  • Six ships which are either deep-sea vessels or positioned overseas (Marion Dufresne, Pourquoi Pas?, L’Atalante, Thalassa, Antea, Alis) and capable of undertaking oceanographic cruises in all oceans (excluding polar regions). Ranging from 30 m to 120 m in length, they have the capacity to:
    • carry out bathymetric surveys of the seabed,
    • deploy deep-water submersible systems in order to collect samples, anchor devices and carry out sampling in water columns,
    • record underway measurements (atmosphere, currents, etc.), and
    • carry out core sampling of sediment (Marion Dufresne holds the world record).
  • Five coastal ships (L’Europe, Thalia, Côtes de la Manche, Tethys II and Haliotis) deployed in the Channel, Atlantic and the Mediterranean for numerous and varied scientific cruises, with the capacity to provide a seamless service from coastal to offshore waters.
  • Seven research station ships, with a mission range of up to three days for the newest, posted along the coasts of mainland France. These are Antedon II (Marseilles), Sepia II (Wimereux), Nereis (Port-Vendres), Neomysis (Roscoff), Albert Lucas (Brest), Planula IV (Arcachon) and Sagitta III (Nice).
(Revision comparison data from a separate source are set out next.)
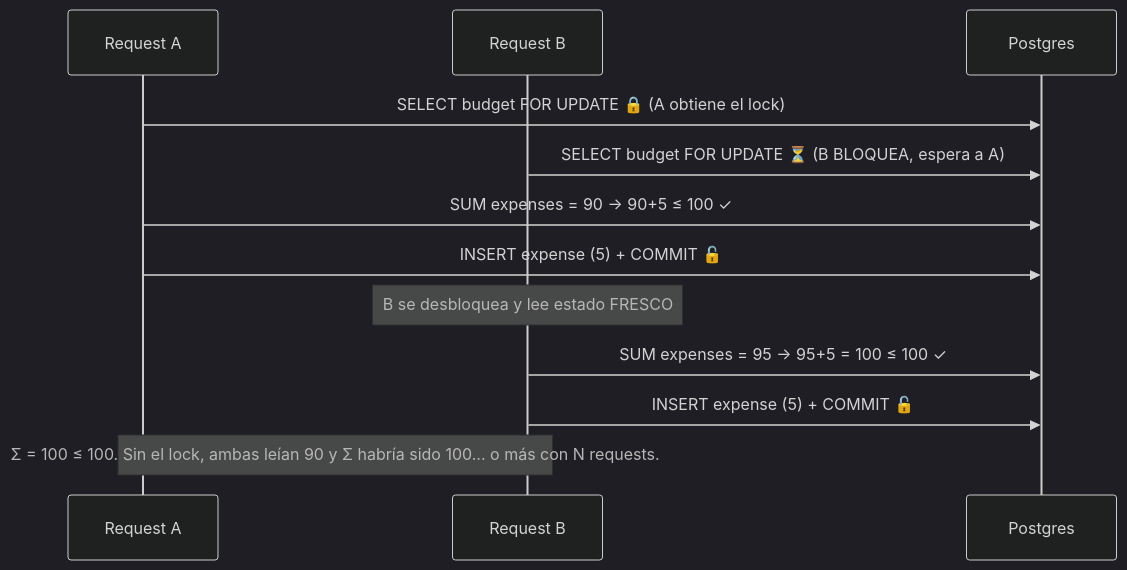
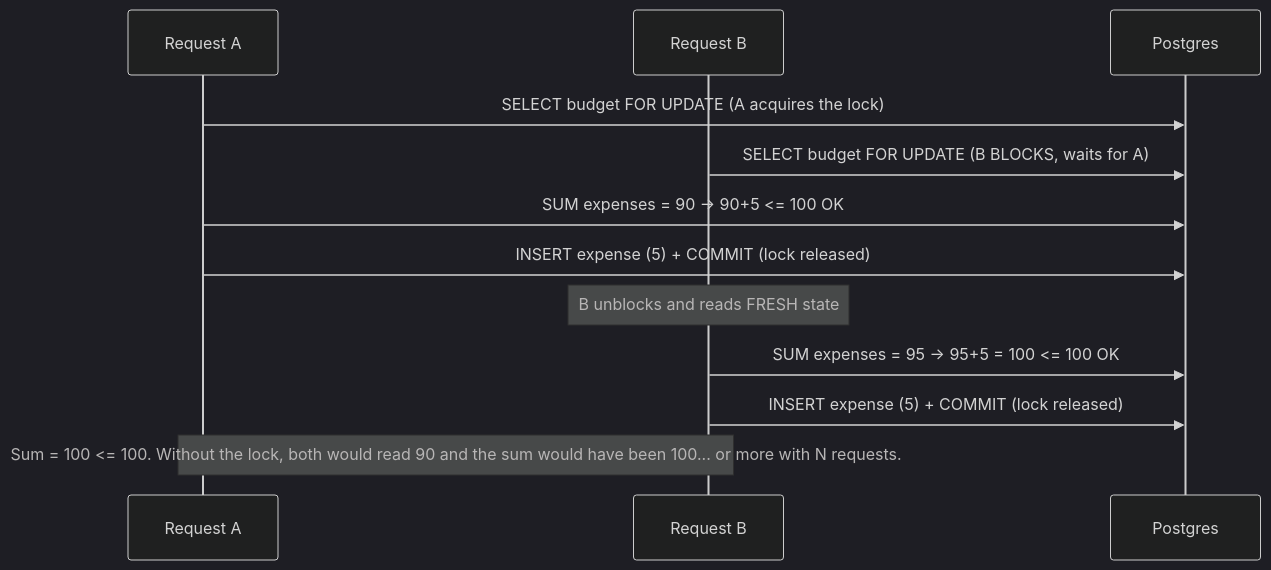
One commit to vicentera0957-arch/personal-finance-api changed the second of 2 diagrams in docs/concurrency-model.md. Above: the diagram before and after it, drawn with Mermaid (dark theme). The commit also changed other lines of this file and 21 other files, not shown here.

````diff
--- a/docs/concurrency-model.md
+++ b/docs/concurrency-model.md
@@ -297,15 +297,15 @@
 ```mermaid
 sequenceDiagram
     participant A as Request A
     participant B as Request B
     participant DB as Postgres
 
-    A->>DB: SELECT budget FOR UPDATE  🔒 (A obtiene el lock)
-    B->>DB: SELECT budget FOR UPDATE  ⏳ (B BLOQUEA, espera a A)
-    A->>DB: SUM expenses = 90 → 90+5 ≤ 100 ✓
-    A->>DB: INSERT expense (5) + COMMIT  🔓
-    Note over B: B se desbloquea y lee estado FRESCO
-    B->>DB: SUM expenses = 95 → 95+5 = 100 ≤ 100 ✓
-    B->>DB: INSERT expense (5) + COMMIT  🔓
-    Note over A,B: Σ = 100 ≤ 100. Sin el lock, ambas leían 90 y Σ habría sido 100... o más con N requests.
+    A->>DB: SELECT budget FOR UPDATE (A acquires the lock)
+    B->>DB: SELECT budget FOR UPDATE (B BLOCKS, waits for A)
+    A->>DB: SUM expenses = 90 -> 90+5 <= 100 OK
+    A->>DB: INSERT expense (5) + COMMIT (lock released)
+    Note over B: B unblocks and reads FRESH state
+    B->>DB: SUM expenses = 95 -> 95+5 = 100 <= 100 OK
+    B->>DB: INSERT expense (5) + COMMIT (lock released)
+    Note over A,B: Sum = 100 <= 100. Without the lock, both would read 90 and the sum would have been 100... or more with N requests.
 ```
````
  • Deep-water submersible vehicles – the only ones of their kind in Europe – such as the Nautile submarine and the remotely controlled Victor 6000 robot capable of working to a depth of 6,000 metres.
  • Underwater devices for seismic measurements and sampling.
  • Echo sounders, etc.